Despite the hills I managed over a minute’s PB, which was a welcome surprise and has given me a confidence boost for my marathon. On finishing there was an impressive medal, technical T-shirt and a goodie bag of snacks. And the results were up on the website by early afternoon. Full marks.
Whether you’re new to running and thinking of targeting your first half marathon, going for a PB or training for another event, it’s well worth putting the North London Half on your race calendar for March 2017. Or try one of the other races in the Vitality Run Series. Next up is the Reading Half on 3 April, the Hackney Half Marathon on 8 May, or the British 10K on 10 July. Visit www.vitalityrunseries.com to find out more, and www.northlondonhalf.com to pre-register for 2017.
What I ate:
Pre race I stuck to my usual pre-run breakfast of Weetabix with almond milk, a banana and a sprinkling of a linseed, chia and goji berry mix – easy to digest and a good source of energy. I make sure I’m well hydrated throughout the day and evening before so I don’t overdo the water on race morning and end up endlessly queuing for the loo!
During the race In training I’ve been experimenting with having real food for an energy boost on long runs, rather than relying on sugary, processed gels and sports drinks. I sometimes have pieces of fruit or homemade flapjacks or energy balls (Healthy Food Guide recipes have served me well). But as I’m still adjusting to chewing and digesting on the move, I decided to stick with a product for an energy boost during this race. I went for Clif Blocks, which are like melt-in-the-mouth wine gums, and of all the products available seem to me to have the most natural ingredients.
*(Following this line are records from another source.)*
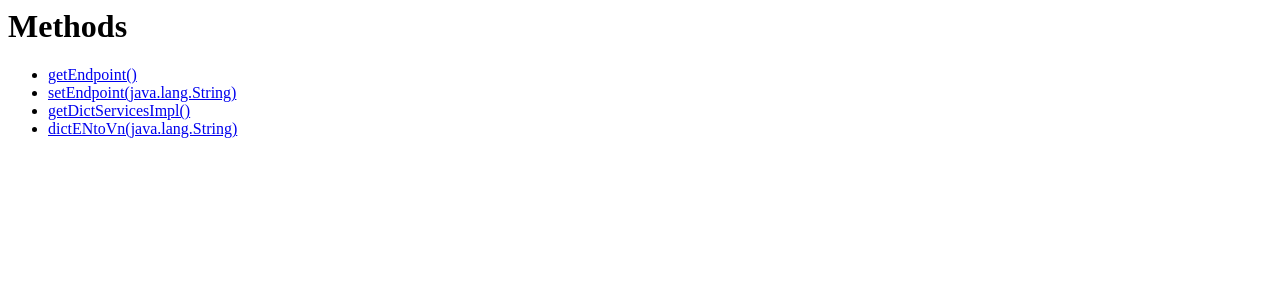
Repository: Dangg702/PTHTPT_JAVA
Page: http://localhost/SoapDictionaryClient/sampleDictServicesImplProxy/Method.jsp
The author's editor kept a copy of each file at every save. The page is drawn from the files as they stood at one save, then again after the next save.
The browser window is 1280 px wide. The pictures show the whole page.
The page is served by Tomcat 9. Other server files are loaded and not shown.

Above is the page before, as saved 2023-04-26 06:59:35.

### SoapDictionary/SoapDictionaryClient/WebContent/sampleDictServicesImplProxy/Method.jsp
<%@page contentType="text/html;charset=UTF-8"%><HTML>
<HEAD>
<TITLE>Methods</TITLE>
</HEAD>
<BODY>
<H1>Methods</H1>
<UL>
<LI><A HREF="Input.jsp?method=2" TARGET="inputs"> getEndpoint()</A></LI>
<LI><A HREF="Input.jsp?method=5" TARGET="inputs"> setEndpoint(java.lang.String)</A></LI>
<LI><A HREF="Input.jsp?method=10" TARGET="inputs"> getDictServicesImpl()</A></LI>
<LI><A HREF="Input.jsp?method=13" TARGET="inputs"> dictENtoVn(java.lang.String)</A></LI>
</UL>
</BODY>
</HTML>

After the next save:
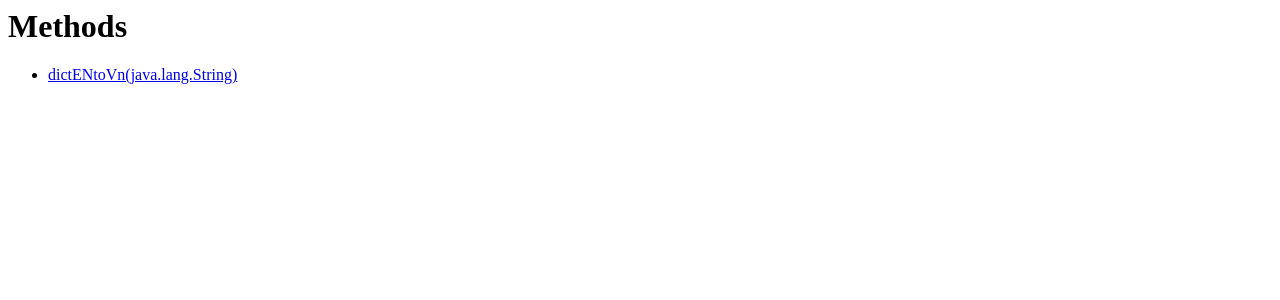
Saved 2 min 58 s later.
--- a/SoapDictionary/SoapDictionaryClient/WebContent/sampleDictServicesImplProxy/Method.jsp
+++ b/SoapDictionary/SoapDictionaryClient/WebContent/sampleDictServicesImplProxy/Method.jsp
@@ -5,10 +5,7 @@
 <BODY>
 <H1>Methods</H1>
 <UL>
-<LI><A HREF="Input.jsp?method=2" TARGET="inputs"> getEndpoint()</A></LI>
-<LI><A HREF="Input.jsp?method=5" TARGET="inputs"> setEndpoint(java.lang.String)</A></LI>
-<LI><A HREF="Input.jsp?method=10" TARGET="inputs"> getDictServicesImpl()</A></LI>
-<LI><A HREF="Input.jsp?method=13" TARGET="inputs"> dictENtoVn(java.lang.String)</A></LI>
+<LI><A HREF="Input.jsp?method=1" TARGET="inputs"> dictENtoVn(java.lang.String)</A></LI>
 </UL>
 </BODY>
 </HTML>
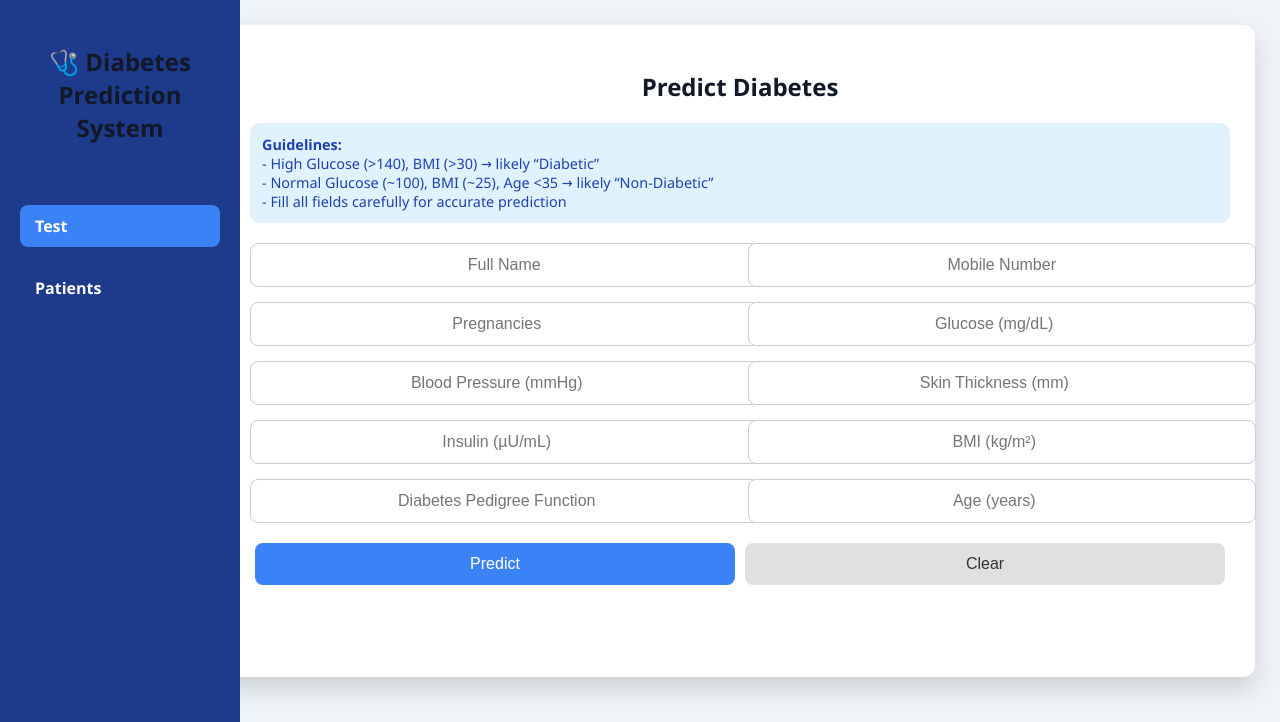
Repository: Aman14150/diabetes-prediction-system
Page: http://localhost/
These files come from the project's save history. The page is drawn as it stood at one moment and after the next save; the edit follows.
The browser window is 1280 px wide. The pictures show the whole page.
The page is served by the project's application, run on Flask 3 (app.py).

Above is the page before, as saved 2025-10-07 19:56:04.

After the next save:
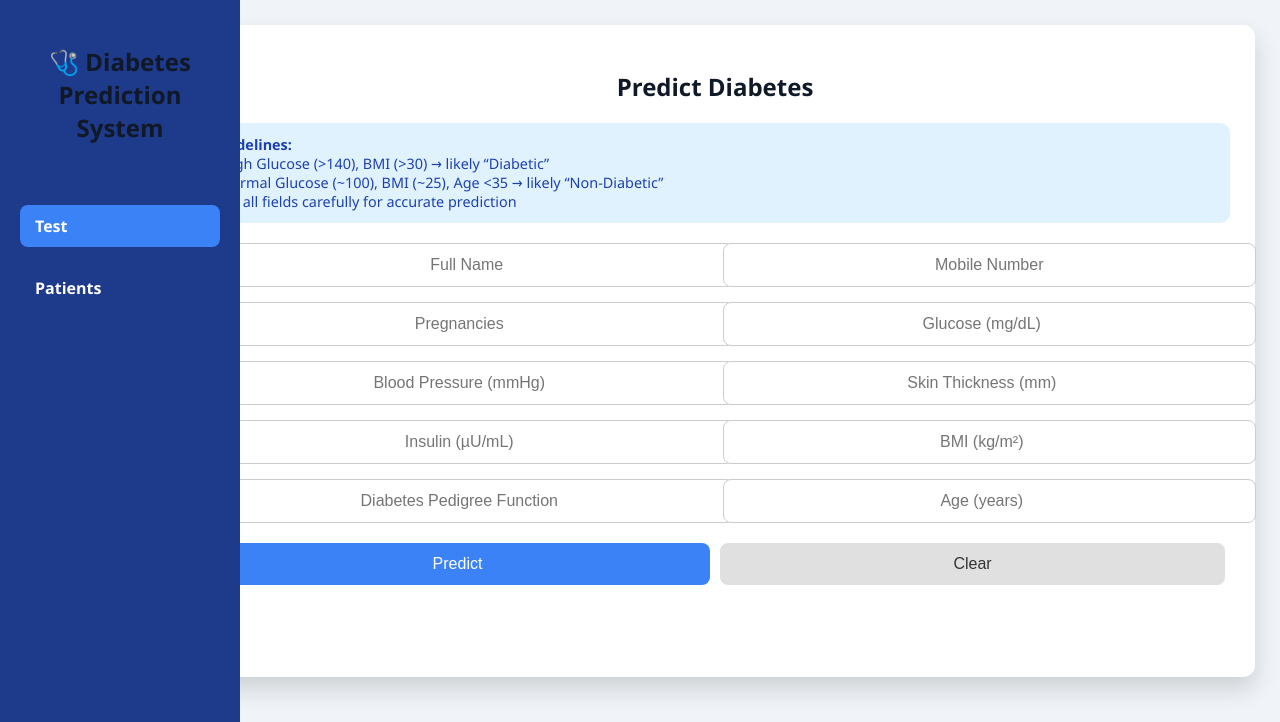
Saved 64 s later.
--- a/static/style.css
+++ b/static/style.css
@@ -57,7 +57,7 @@ body {
 
 .content {
      flex: 1;
-    margin-left: 200px;
+    margin-left: 150px;
     padding: 25px;
     background: #f0f4f8;
 }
Post race I always fantasise about a nice cup of tea as I get to the end of a race – bit weird, maybe, but it gets me through. So a cuppa and a banana was my post-race treat, followed by a slap-up Sunday roast once I got home (my TomTom sports watch told me I burned 1686 calories on the run so I felt justified in having an extra Yorkshire, just this once…).